■ The task
From the listing below, pull out every line where the string "Übersicht" appears.

■ Records shown
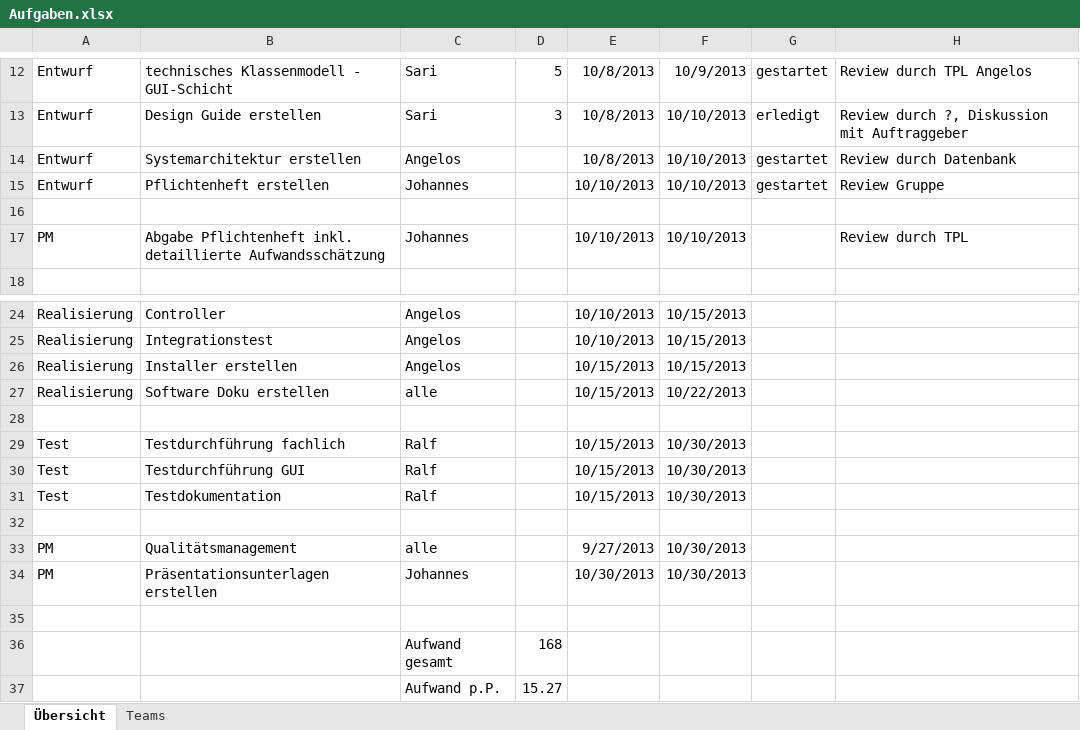
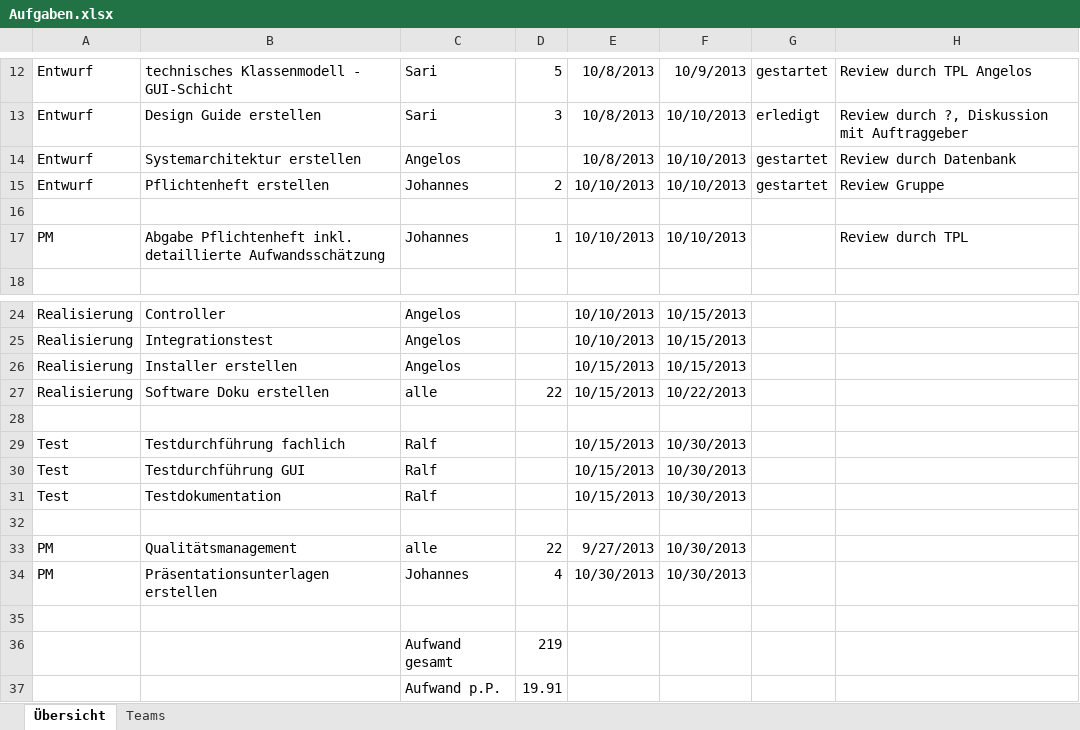
Before and after one commit to DanJoeHa/Fallstudie, an Excel workbook: Projektmanagement/Aufgaben.xlsx, sheet Übersicht, drawn as a sheet; only a part is shown, gaps mark what is left out; values as stored, in another font and other column widths than the file's, no borders; conditional formats not drawn; the diff names each change by its address in the sheet, - before the commit and + after, or states it on an @@ line.

Commit message:
Aufwände eingetragen

```diff
--- a/Projektmanagement/Aufgaben.xlsx (sheet Übersicht)
+++ b/Projektmanagement/Aufgaben.xlsx (sheet Übersicht)
-D15: (empty)
+D15: 2
-D17: (empty)
+D17: 1
-D27: (empty)
+D27: 22
-D33: (empty)
+D33: 22
-D34: (empty)
+D34: 4
-D36: 168
+D36: 219
-D37: 15.27
+D37: 19.91
```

■ Written solution
Before and after one commit to DanJoeHa/Fallstudie, an Excel workbook: Projektmanagement/Aufgaben.xlsx, sheet Übersicht, drawn as a sheet; only a part is shown, gaps mark what is left out; values as stored, in another font and other column widths than the file's, no borders; conditional formats not drawn; the diff names each change by its address in the sheet, - before the commit and + after, or states it on an @@ line.
--- a/Projektmanagement/Aufgaben.xlsx (sheet Übersicht)
+++ b/Projektmanagement/Aufgaben.xlsx (sheet Übersicht)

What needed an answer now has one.